START Provided data

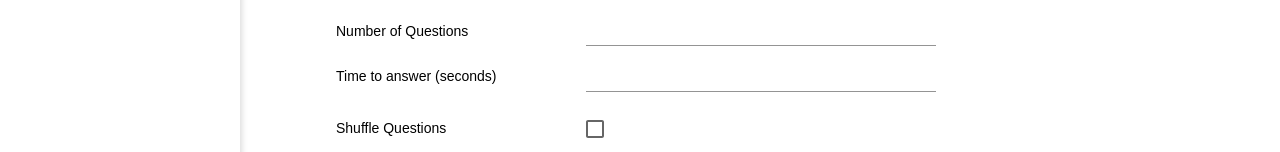
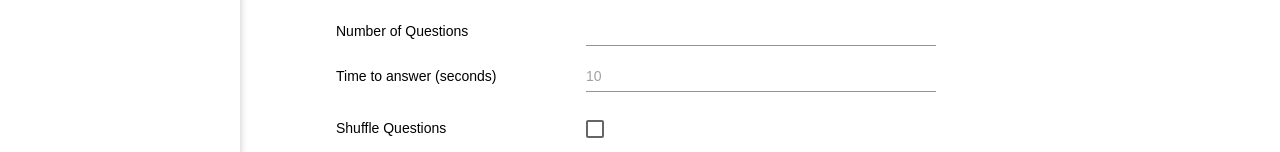
Before and after one commit to Yway-team/yway-front-end, a React (Create React App) app: page /quiz/create in a window 1280 px wide. Shown: the part 436-588 px from the top of the page. Built offline with nearby package versions, Linux system fonts and the light colour scheme; no server answers.

Commit message:
added duplicate question button

```diff
--- a/src/components/CreateQuestionCard.js
+++ b/src/components/CreateQuestionCard.js
@@ -11,6 +11,7 @@ import {
     Typography
 } from "@mui/material";
 import CloseIcon from "@mui/icons-material/Close";
+import ContentCopyIcon from '@mui/icons-material/ContentCopy';
 import AddCircleOutlinedIcon from '@mui/icons-material/AddCircleOutlined';
 import {useTheme} from "@mui/material/styles";
 import React, {useEffect, useState} from "react";
@@ -23,7 +24,7 @@ import React, {useEffect, useState} from "react";
 
 export default function CreateQuestionCard(props) {
     // All state for the CreateQuestionCard must be handled here. Doing it in CreateQuizScreen is just too slow.
-    const { questions, questionIndex, decrementNumQuestions, shouldChildUpdate } = props;
+    const {questions, questionIndex, decrementNumQuestions, shouldChildUpdate} = props;
     const [shouldUpdate, setShouldUpdate] = useState(false);
     const question = questions[questionIndex];
     const [description, setDescription] = useState(question?.description || '');
@@ -48,6 +49,10 @@ export default function CreateQuestionCard(props) {
         // PROBLEM: deletion duplicates the element after the deleted element.
         questions.splice(questionIndex, 1);
         decrementNumQuestions();
+    }
+
+    const duplicateQuestion = () => {
+        // todo:
     }
 
     return (
@@ -105,9 +110,11 @@ export default function CreateQuestionCard(props) {
                         </Stack>
                     )}
                     <Stack direction="row" justifyContent="space-between" sx={{paddingTop: 4}}>
-                        <Button variant={"outlined"} endIcon={<AddCircleOutlinedIcon/>} onClick={() => setAnswerOptions([...answerOptions, ''])}> Add
+                        <Button variant={"outlined"} endIcon={<AddCircleOutlinedIcon/>}
+                                onClick={() => setAnswerOptions([...answerOptions, ''])}> Add
                             Option</Button>
-                        <IconButton aria-label="copy question" sx={{color: theme.palette.primary.main}}>
+                        <IconButton aria-label="duplicate question" sx={{color: theme.palette.primary.main}}>
+                            <ContentCopyIcon/>
                         </IconButton>
                     </Stack>
                 </Grid>
--- a/src/components/LabelTextField.js
+++ b/src/components/LabelTextField.js
@@ -2,13 +2,14 @@ import {TextField, Typography} from "@mui/material";
 import React from "react";
 import Stack from "@mui/material/Stack";
 
-function LabelTextField({value, onBlur, label, onChange, variant, type, multiline}) {
+function LabelTextField({value, onBlur, label, onChange, variant, type, multiline, placeholder}) {
     return (
         <Stack direction={'row'} alignItems={'baseline'}>
             <Typography sx={{width: 250}}>
                 {label}
             </Typography>
-            <TextField label={''} value={value} onChange={onChange} onBlur={onBlur} variant={variant || 'standard'}
+            <TextField label={''} value={value} onChange={onChange} placeholder={placeholder} onBlur={onBlur}
+                       variant={variant || 'standard'}
                        style={{width: 350}} type={type || 'text'} multiline={multiline || false}>
             </TextField>
         </Stack>
--- a/src/screens/CreateQuizScreen.js
+++ b/src/screens/CreateQuizScreen.js
@@ -21,6 +21,7 @@ export default function CreateQuizScreen() {
     const [shuffleQuestions, setShuffleQuestions] = useState(false);
     const [shuffleAnswer, setShuffleAnswer] = useState(false);
     const [questions, setQuestions] = useState([]);
+    const [description, setDescription] = useState('');
     const MAX_QUESTIONS = 100;
 
     const decrementNumQuestions = () => {
@@ -53,7 +54,7 @@ export default function CreateQuizScreen() {
                     </Grid>
                     <Grid item>
                         <LabelTextField name="description" label={"Description"} multiline={"multiline"}
-                                        variant={"outlined"}/>
+                                        variant={"outlined"} onChange={(e) => setDescription(e.target.value)}/>
                     </Grid>
                     <Grid item marginTop={4}>
                         <FormLabel style={{
@@ -71,16 +72,17 @@ export default function CreateQuizScreen() {
                     </Grid>
                     <Grid item>
                         <LabelTextField name="timeToAnswer" label={"Time to answer (seconds)"} type={"number"}
+                                        placeholder={timeToAnswer}
                                         onChange={(e) => setTimeToAnswer(e.target.value)}/>
                     </Grid>
                     <Grid item>
-                        <FormControlLabel label="Shuffle Questions" labelPlacement="start" value={"shuffle questions"}
+                        <FormControlLabel label="Shuffle Questions" labelPlacement="start"
                                           style={{marginLeft: 0, width: 280, justifyContent: "space-between"}}
                                           control={<Checkbox onChange={(e) => setShuffleQuestions(e.target.checked)}/>}>
                         </FormControlLabel>
                     </Grid>
                     <Grid item>
-                        <FormControlLabel label="Shuffle Answer Options" labelPlacement="start" value={"shuffle answer"}
+                        <FormControlLabel label="Shuffle Answer Options" labelPlacement="start"
                                           style={{marginLeft: 0, width: 280, justifyContent: "space-between"}}
                                           control={<Checkbox onChange={(e) => setShuffleAnswer(e.target.checked)}/>}>
                         </FormControlLabel>
@@ -93,8 +95,7 @@ export default function CreateQuizScreen() {
                     </Grid>
                     <Button variant={"outlined"} endIcon={<AddCircleOutlinedIcon/>} sx={{alignSelf: "flex-start"}}
                             onClick={() => setNumQuestions(numQuestions + 1)}
-                            style={{marginLeft: 16, marginTop: 20}}> Add
-                        Question</Button>
+                            style={{marginLeft: 16, marginTop: 20}}> Add Question</Button>
                     <Stack direction={"row"} spacing={2} style={{marginLeft: 16, paddingTop: 40}}>
                         <Button variant={"outlined"} style={{marginRight: 150}}>DISCARD</Button>
                         <Button variant={"contained"}>SAVE</Button>
```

END Provided data

Your goal —
Go through the listing above and find each line that contains "FormControlLabel", then copy it.

Exercise result —
-                        <FormControlLabel label="Shuffle Questions" labelPlacement="start" value={"shuffle questions"}
+                        <FormControlLabel label="Shuffle Questions" labelPlacement="start"
                         </FormControlLabel>
-                        <FormControlLabel label="Shuffle Answer Options" labelPlacement="start" value={"shuffle answer"}
+                        <FormControlLabel label="Shuffle Answer Options" labelPlacement="start"
                         </FormControlLabel>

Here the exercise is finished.